Avoiding taxes is still another important reason, as Barry Keldoulis, CEO of Art Fairs Australia, commented: “In the majority of cases, it is a case of altruism. These are people who are very involved in contemporary art and who want to share their passion with a wider audience…”. There are 350 museums spread over 46 countries, 48 of which are found in the United States, representing 14% of private museums. Given that 25% of collectors are based in the United States, the number of private museums in the country appears proportionately weak. The inverse can be seen in Germany, where only 8% of collectors are found, but where 45 private museums are located, representing 13% of the total. In these two countries in particular, collectors can benefit from tax reductions if they present their collection to the public with a non-lucrative aim.

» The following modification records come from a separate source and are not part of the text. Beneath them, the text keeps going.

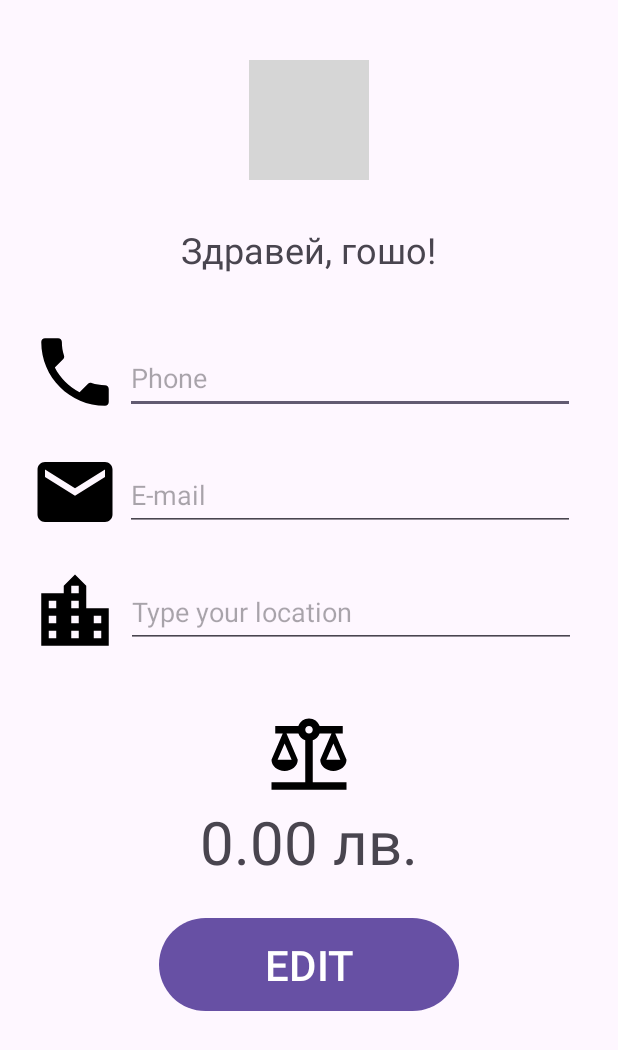
After one commit to sashko021/GuitarShopMobile, an Android app: the layout profile_layout.xml on its own in the app's theme, with its tools: preview values and no code run, on a phone screen of 412 x 824 dp. The commit adds this screen. Shown: the top 1050 px of the screen. Run offline under Robolectric (Android 15) with nearby library versions, the phone set to English and light mode, and no system bars; grey boxes are pictures that could not be loaded.

Commit message:
Profil edit

```diff
--- /dev/null
+++ b/app/src/main/java/com/example/guitarshopmobile/Profile.java
@@ -0,0 +1,4 @@
+package com.example.guitarshopmobile;
+
+public class Profile {
+}
--- /dev/null
+++ b/app/src/main/res/drawable/baseline_balance_24.xml
@@ -0,0 +1,5 @@
+<vector xmlns:android="http://schemas.android.com/apk/res/android" android:height="24dp" android:tint="#000000" android:viewportHeight="24" android:viewportWidth="24" android:width="24dp">
+
+    <path android:fillColor="@android:color/white" android:pathData="M13,7.83c0.85,-0.3 1.53,-0.98 1.83,-1.83H18l-3,7c0,1.66 1.57,3 3.5,3s3.5,-1.34 3.5,-3l-3,-7h2V4h-6.17C14.42,2.83 13.31,2 12,2S9.58,2.83 9.17,4L3,4v2h2l-3,7c0,1.66 1.57,3 3.5,3S9,14.66 9,13L6,6h3.17c0.3,0.85 0.98,1.53 1.83,1.83V19H2v2h20v-2h-9V7.83zM20.37,13h-3.74l1.87,-4.36L20.37,13zM7.37,13H3.63L5.5,8.64L7.37,13zM12,6c-0.55,0 -1,-0.45 -1,-1c0,-0.55 0.45,-1 1,-1s1,0.45 1,1C13,5.55 12.55,6 12,6z"/>
+
+</vector>
--- /dev/null
+++ b/app/src/main/res/drawable/baseline_email_24.xml
@@ -0,0 +1,5 @@
+<vector xmlns:android="http://schemas.android.com/apk/res/android" android:height="24dp" android:tint="#000000" android:viewportHeight="24" android:viewportWidth="24" android:width="24dp">
+
+    <path android:fillColor="@android:color/white" android:pathData="M20,4L4,4c-1.1,0 -1.99,0.9 -1.99,2L2,18c0,1.1 0.9,2 2,2h16c1.1,0 2,-0.9 2,-2L22,6c0,-1.1 -0.9,-2 -2,-2zM20,8l-8,5 -8,-5L4,6l8,5 8,-5v2z"/>
+
+</vector>
--- /dev/null
+++ b/app/src/main/res/drawable/baseline_location_city_24.xml
@@ -0,0 +1,5 @@
+<vector xmlns:android="http://schemas.android.com/apk/res/android" android:height="24dp" android:tint="#000000" android:viewportHeight="24" android:viewportWidth="24" android:width="24dp">
+
+    <path android:fillColor="@android:color/white" android:pathData="M15,11L15,5l-3,-3 -3,3v2L3,7v14h18L21,11h-6zM7,19L5,19v-2h2v2zM7,15L5,15v-2h2v2zM7,11L5,11L5,9h2v2zM13,19h-2v-2h2v2zM13,15h-2v-2h2v2zM13,11h-2L11,9h2v2zM13,7h-2L11,5h2v2zM19,19h-2v-2h2v2zM19,15h-2v-2h2v2z"/>
+
+</vector>
--- /dev/null
+++ b/app/src/main/res/drawable/baseline_phone_24.xml
@@ -0,0 +1,5 @@
+<vector xmlns:android="http://schemas.android.com/apk/res/android" android:height="24dp" android:tint="#000000" android:viewportHeight="24" android:viewportWidth="24" android:width="24dp">
+
+    <path android:fillColor="@android:color/white" android:pathData="M6.62,10.79c1.44,2.83 3.76,5.14 6.59,6.59l2.2,-2.2c0.27,-0.27 0.67,-0.36 1.02,-0.24 1.12,0.37 2.33,0.57 3.57,0.57 0.55,0 1,0.45 1,1V20c0,0.55 -0.45,1 -1,1 -9.39,0 -17,-7.61 -17,-17 0,-0.55 0.45,-1 1,-1h3.5c0.55,0 1,0.45 1,1 0,1.25 0.2,2.45 0.57,3.57 0.11,0.35 0.03,0.74 -0.25,1.02l-2.2,2.2z"/>
+
+</vector>
--- /dev/null
+++ b/app/src/main/res/layout/profile_layout.xml
@@ -0,0 +1,129 @@
+<?xml version="1.0" encoding="utf-8"?>
+<RelativeLayout xmlns:android="http://schemas.android.com/apk/res/android"
+    xmlns:app="http://schemas.android.com/apk/res-auto"
+    xmlns:tools="http://schemas.android.com/tools"
+    android:layout_width="match_parent"
+    android:layout_height="match_parent">
+
+
+    <ImageButton
+        android:id="@+id/Img_btn"
+        android:layout_width="80dp"
+        android:layout_height="80dp"
+        android:layout_centerHorizontal="true"
+        android:layout_marginTop="40dp"
+
+        tools:srcCompat="@tools:sample/avatars[10]"
+        android:contentDescription="@string/pick_a_profile_picture">
+
+    </ImageButton>
+    <TextView
+        android:id="@+id/greeting"
+        android:layout_width="wrap_content"
+        android:layout_height="48dp"
+        android:text="Здравей, гошо!"
+        android:layout_below="@id/Img_btn"
+        android:layout_centerHorizontal="true"
+        android:layout_marginTop="30dp"
+        android:textSize="24sp"
+        >
+
+    </TextView>
+
+    <ImageView
+        android:id="@+id/phone"
+        android:layout_width="60dp"
+        android:layout_height="60dp"
+        app:srcCompat="@drawable/baseline_phone_24"
+        android:layout_below="@+id/greeting"
+        android:layout_marginTop="20dp"
+        android:layout_marginStart="20dp"/>
+
+
+    <EditText
+        android:id="@+id/editTextPhone"
+        android:layout_width="300dp"
+        android:layout_height="48dp"
+        android:layout_below="@+id/greeting"
+        android:layout_marginStart="3dp"
+        android:layout_marginTop="30dp"
+        android:layout_toEndOf="@+id/phone"
+        android:inputType="phone"
+        android:hint="Phone"/>
+
+    <ImageView
+        android:id="@+id/email"
+        android:layout_width="60dp"
+        android:layout_height="60dp"
+        app:srcCompat="@drawable/baseline_email_24"
+        android:layout_below="@id/phone"
+        android:layout_marginTop="20dp"
+        android:layout_marginStart="20dp">
+
+    </ImageView>
+    <EditText
+        android:id="@+id/emailinput"
+        android:layout_width="300dp"
+        android:layout_height="48dp"
+        android:layout_below="@+id/editTextPhone"
+        android:layout_marginStart="3dp"
+        android:layout_marginTop="30dp"
+        android:layout_toEndOf="@+id/phone"
+        android:inputType="textEmailAddress"
+        android:hint="E-mail"/>
+    <ImageView
+        android:id="@+id/address"
+        android:layout_width="60dp"
+        android:layout_height="60dp"
+        app:srcCompat="@drawable/baseline_location_city_24"
+        android:layout_below="@id/email"
+        android:layout_marginTop="20dp"
+        android:layout_marginStart="20dp">
+
+    </ImageView>
+
+    <EditText
+        android:id="@+id/addressinput"
+        android:layout_width="300dp"
+        android:layout_height="48dp"
+        android:layout_below="@+id/emailinput"
+        android:layout_marginStart="4dp"
+        android:layout_marginTop="30dp"
+        android:layout_toEndOf="@+id/phone"
+        android:inputType="textPostalAddress"
+        android:hint="Type your location" />
+
+    <ImageView
+        android:id="@+id/balance"
+        android:layout_width="60dp"
+        android:layout_height="60dp"
+        android:layout_below="@id/address"
+        android:layout_marginStart="20dp"
+        android:layout_marginTop="36dp"
+        app:srcCompat="@drawable/baseline_balance_24"
+        android:layout_centerHorizontal="true">
+
+    </ImageView>
+
+    <TextView
+        android:id="@+id/editTextNumberDecimal"
+        android:layout_width="wrap_content"
+        android:layout_height="wrap_content"
+        android:ems="10"
+        android:inputType="numberDecimal"
+        android:text="0.00 лв."
+        android:layout_below="@id/balance"
+        android:layout_centerHorizontal="true"
+        android:textAlignment="center"
+        android:textSize="40sp"/>
+    <Button
+        android:layout_width="200dp"
+        android:layout_height="70dp"
+        android:text="EDIT"
+        android:layout_centerHorizontal="true"
+        android:layout_below="@id/editTextNumberDecimal"
+        android:layout_marginTop="20dp"
+        android:textSize="28sp">
+
+    </Button>
+</RelativeLayout>
--- a/app/src/main/res/values/strings.xml
+++ b/app/src/main/res/values/strings.xml
@@ -1,3 +1,6 @@
 <resources>
     <string name="app_name">GuitarShopMobile</string>
+    <string name="профил_здр">Здравей!</string>
+    <string name="баланс">Баланс:</string>
+    <string name="pick_a_profile_picture">Pick a profile picture</string>
 </resources>
```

New York, Berlin, Beijing
Larry’s List has finally released its study on the most important regions in the world. In the United States, New York comes in first place as the city where most art collectors live (34%), followed by Los Angeles (11%) and Chicago (5%). Andy Warhol remains as the most prominent artist, as his works can be found in 17% of collections; Cindy Sherman is the only female artist in the American top 10. Willem de Kooning and Ed Ruscha, who are not in the international top 10, are ranked in third and fourth place respectively in the regional list, behind Pablo Picasso. In Latin America, Brazil comes first place with 57% of collectors living there, followed by Argentina (17%), Mexico (8%) and Puerto Rico (7%). In terms of cities, São Paulo is home to 36% of enthusiasts, which is more than all the collectors in Argentina and Mexico put together. Buenos Aires is ranked in second place for the regional top 10, with 16% of collectors living there, followed by Rio de Janeiro (11%). In Brazil, apart from 19% of collections that were started before 1960, a peak in beginning collections can be seen between 2001 and 2010 (27%). The collecting scene in Brazil is therefore relatively young, with artists such as Beatriz Milhazes, Alfredo Volpi, and Mira Schendel being particularly popular.

In Europe, Germany is the country inhabited by the most collectors (21%), along with the United Kingdom (19%) and France (8%), followed by Spain (7%), and Italy (7%). London dominates in terms of cities, with 15% of European collectors, followed by Paris and Berlin (both with 6%). In Germany, Berlin is home to 28% of all German collectors, followed by Dusseldorf (10%) and Hamburg (9%). The three most frequently collected artists in this country are Sigmar Polke, Joseph Beuys, and Gerhard Richter. The long tradition of German collecting can be seen from the fact that 72% of collectors started before 1991.

In Asia, 14% of collectors can be found in Beijing, 12% in Seoul, and 7% in Singapore. In India, the majority of collectors can be found in Mumbai (33%), New Delhi (27%), and Calcutta (13%) and a third of them are under 41 years of age. The artists M. F. Husain, S. H. Raza, and Anjolie Ela Menon are particularly popular. More specifically, in China, Beijing remains number one, with 41% of Chinese collectors, followed by Hong Kong (16%), and Taipei (14%). The most sought-after artists are Zeng Fanzhi, Zhang Xiaogang, and Zhou Chunya. Collections were gradually commenced between 1981 and 1990 (17%), before a large boom between 2001 and 2010, with 45% of new collections being established between these years, which probably explains the lack of popularity of private museums. “Having a private collection is a personal pleasure, showing a private collection is a pleasure that can be shared,” said Shanghai-based art enthusiast Zheng Hao.